It’s wedding season, and the fine folks at RageHaus are abuzz with road trips and sacred vows. Kim and I are off to New England for two weekend weddings, and a stop over in Brooklyn and Connecticut to visit some old friends. To top off the break, Sebastian and his lady love are taking the big plunge. So, it’s going to be pretty quiet around here until we can catch up on May 21st and do some laundry. You can keep up with all the fine folk of RageHaus on Instagram. Just look for mistermunn, kimberlymunn, sebastianebarb, and carlcandraw. Until then, happy travels to all.
Sometimes there are videos with hand made type and sometimes they’re over-sexualized hand done type videos about fixing your bike. These videos are the ladder. With a witty, interesting take on the tutorial, these videos are a unique perspective on how to take care of your bike with some really beautiful typography as well as interesting imagery. The videos were created for the Italian bike racing company Officine Sfera,which creates some interesting and beautiful bikes all its own. The videos are well shot and well timed while bringing sex appeal to a product that often has absolutely none.

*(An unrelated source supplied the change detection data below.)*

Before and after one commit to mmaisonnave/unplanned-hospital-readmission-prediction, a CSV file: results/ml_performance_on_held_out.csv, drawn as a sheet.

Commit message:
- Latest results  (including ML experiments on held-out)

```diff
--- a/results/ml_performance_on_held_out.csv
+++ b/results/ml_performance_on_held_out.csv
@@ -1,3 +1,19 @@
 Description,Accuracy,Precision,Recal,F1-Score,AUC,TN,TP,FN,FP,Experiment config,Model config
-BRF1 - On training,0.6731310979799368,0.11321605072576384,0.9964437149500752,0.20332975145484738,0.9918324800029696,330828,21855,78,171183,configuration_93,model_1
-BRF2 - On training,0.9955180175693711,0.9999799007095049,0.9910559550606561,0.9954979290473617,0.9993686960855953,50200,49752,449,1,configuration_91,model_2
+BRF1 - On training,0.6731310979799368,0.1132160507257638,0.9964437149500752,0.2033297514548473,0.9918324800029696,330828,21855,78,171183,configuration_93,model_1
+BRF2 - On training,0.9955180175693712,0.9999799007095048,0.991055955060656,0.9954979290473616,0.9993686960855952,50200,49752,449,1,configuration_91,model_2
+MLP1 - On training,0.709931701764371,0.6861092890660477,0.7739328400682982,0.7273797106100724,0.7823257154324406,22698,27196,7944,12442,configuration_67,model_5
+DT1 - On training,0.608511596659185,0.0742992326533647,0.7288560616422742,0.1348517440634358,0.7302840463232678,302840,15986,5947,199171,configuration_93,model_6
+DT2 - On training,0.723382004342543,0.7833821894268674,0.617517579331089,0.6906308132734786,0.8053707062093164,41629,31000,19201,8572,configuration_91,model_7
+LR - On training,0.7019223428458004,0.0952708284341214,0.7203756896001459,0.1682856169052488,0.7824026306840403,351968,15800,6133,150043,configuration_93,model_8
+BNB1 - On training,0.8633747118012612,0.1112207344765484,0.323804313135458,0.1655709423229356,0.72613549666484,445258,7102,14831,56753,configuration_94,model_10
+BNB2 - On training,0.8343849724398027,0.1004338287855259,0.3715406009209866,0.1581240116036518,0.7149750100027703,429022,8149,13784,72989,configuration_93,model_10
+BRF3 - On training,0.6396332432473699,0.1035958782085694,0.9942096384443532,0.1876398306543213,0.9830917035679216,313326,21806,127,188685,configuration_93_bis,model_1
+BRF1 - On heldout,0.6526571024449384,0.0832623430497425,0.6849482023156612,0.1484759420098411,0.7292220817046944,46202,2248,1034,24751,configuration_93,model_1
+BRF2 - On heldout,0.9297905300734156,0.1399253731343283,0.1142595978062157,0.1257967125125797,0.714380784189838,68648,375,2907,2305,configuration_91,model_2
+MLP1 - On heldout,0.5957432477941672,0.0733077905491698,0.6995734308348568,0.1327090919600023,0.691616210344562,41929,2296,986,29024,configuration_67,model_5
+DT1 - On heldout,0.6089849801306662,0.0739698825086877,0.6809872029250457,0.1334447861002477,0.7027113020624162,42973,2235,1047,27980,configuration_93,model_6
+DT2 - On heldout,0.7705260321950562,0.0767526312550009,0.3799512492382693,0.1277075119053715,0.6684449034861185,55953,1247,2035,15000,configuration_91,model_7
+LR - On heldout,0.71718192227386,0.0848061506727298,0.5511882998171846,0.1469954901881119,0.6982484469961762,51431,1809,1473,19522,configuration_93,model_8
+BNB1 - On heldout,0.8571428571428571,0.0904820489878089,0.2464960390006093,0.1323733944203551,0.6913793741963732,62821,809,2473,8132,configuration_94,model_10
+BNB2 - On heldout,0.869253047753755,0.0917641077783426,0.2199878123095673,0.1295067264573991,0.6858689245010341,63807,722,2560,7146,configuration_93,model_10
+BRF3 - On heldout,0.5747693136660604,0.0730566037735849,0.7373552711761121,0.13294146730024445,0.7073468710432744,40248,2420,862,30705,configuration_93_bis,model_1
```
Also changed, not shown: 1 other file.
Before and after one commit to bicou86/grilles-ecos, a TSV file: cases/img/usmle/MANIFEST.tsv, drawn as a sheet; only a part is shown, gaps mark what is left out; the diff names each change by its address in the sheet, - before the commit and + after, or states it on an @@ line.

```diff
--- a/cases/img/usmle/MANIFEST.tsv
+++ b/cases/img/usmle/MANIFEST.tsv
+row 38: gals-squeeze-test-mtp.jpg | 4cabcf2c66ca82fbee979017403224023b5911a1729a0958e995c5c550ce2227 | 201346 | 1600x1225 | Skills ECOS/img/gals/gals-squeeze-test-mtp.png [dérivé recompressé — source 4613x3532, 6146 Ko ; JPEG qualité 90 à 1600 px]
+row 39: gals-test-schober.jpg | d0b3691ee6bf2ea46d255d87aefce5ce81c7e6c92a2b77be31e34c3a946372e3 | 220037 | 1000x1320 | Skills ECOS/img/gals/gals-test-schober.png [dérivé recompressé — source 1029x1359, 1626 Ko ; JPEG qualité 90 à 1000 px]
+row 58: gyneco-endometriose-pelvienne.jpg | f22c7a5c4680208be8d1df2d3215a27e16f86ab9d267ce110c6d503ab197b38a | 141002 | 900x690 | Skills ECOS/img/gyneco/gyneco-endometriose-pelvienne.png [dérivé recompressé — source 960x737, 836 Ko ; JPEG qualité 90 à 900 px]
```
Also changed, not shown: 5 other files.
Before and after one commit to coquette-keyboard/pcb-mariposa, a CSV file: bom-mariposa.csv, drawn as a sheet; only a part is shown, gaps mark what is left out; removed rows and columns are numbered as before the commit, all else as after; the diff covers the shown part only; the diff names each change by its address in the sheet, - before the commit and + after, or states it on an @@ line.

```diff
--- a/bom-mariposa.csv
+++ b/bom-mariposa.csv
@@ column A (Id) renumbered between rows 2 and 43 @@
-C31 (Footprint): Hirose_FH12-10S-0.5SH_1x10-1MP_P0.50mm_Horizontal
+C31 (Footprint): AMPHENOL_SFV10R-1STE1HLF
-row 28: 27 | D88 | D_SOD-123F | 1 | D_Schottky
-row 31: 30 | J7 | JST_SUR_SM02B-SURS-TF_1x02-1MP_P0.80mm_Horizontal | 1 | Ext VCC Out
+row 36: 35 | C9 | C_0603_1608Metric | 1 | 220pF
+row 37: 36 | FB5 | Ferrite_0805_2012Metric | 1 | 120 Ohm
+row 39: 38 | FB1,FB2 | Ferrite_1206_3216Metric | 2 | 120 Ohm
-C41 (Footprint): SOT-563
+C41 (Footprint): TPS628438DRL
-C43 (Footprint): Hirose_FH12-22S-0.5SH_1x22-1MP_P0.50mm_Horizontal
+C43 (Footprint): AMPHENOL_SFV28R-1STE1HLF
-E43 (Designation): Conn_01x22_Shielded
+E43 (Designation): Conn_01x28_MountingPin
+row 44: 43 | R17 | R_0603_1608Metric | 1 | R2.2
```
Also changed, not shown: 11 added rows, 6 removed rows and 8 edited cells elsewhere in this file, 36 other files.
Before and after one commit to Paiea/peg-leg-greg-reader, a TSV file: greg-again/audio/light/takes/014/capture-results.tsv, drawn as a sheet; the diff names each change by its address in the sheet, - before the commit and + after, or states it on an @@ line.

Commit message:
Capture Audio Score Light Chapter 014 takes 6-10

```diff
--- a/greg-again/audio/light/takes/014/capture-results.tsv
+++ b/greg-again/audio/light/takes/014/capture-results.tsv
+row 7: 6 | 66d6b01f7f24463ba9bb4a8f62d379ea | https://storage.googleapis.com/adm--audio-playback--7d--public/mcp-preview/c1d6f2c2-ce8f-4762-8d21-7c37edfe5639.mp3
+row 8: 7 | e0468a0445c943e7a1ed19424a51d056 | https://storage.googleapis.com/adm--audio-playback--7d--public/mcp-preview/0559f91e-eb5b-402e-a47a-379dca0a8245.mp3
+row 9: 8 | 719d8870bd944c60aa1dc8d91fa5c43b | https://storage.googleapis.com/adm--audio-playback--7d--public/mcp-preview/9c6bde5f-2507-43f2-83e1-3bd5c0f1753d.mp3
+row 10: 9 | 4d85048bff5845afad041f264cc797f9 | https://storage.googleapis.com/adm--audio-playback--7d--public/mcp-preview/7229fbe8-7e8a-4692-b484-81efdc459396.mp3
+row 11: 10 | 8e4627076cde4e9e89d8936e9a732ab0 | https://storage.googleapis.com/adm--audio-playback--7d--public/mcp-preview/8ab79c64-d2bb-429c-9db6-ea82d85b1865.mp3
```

Stiches and Glue is the one man FX studio owned and operated by Paul Vincett. Paul doesn’t dabble in CGI or 3-D animation, but instead he spends his days creating the monster you see below the old fashion way. Using nothing more than stitches and glue (and maybe a few other industry secrets) to bring his creatures to life. WIth movie credits ranging from X-Men: First Class, Thor 2, and Dark Shadows (Tim Burton’s), he’s no slouch. Check out his website for more of his furry creations.
Daniella Zalcman is a photojournalist that recently moved from New York to London last year. With a loving admiration for both cities, she started a series of double exposures that combine the two cities with use of just a smart phone and several apps. Daniella preferred the use of her smart phone because she’s grown to love the informal nature of smart phone photography. Each pair of images is selected based on negative space, color, and contrast. Together, they create imaginary landscapes, like the ones we form when we think of home. For every double exposure you see, Daniella rejected a dozen versions that didn’t feel quite right. Daniella is putting these images together in a book that she managed to get funded in just 3 days on Kickstarter. Her Kickstarter still has 4 days to go and you can still contribute to this incredibly beautiful project.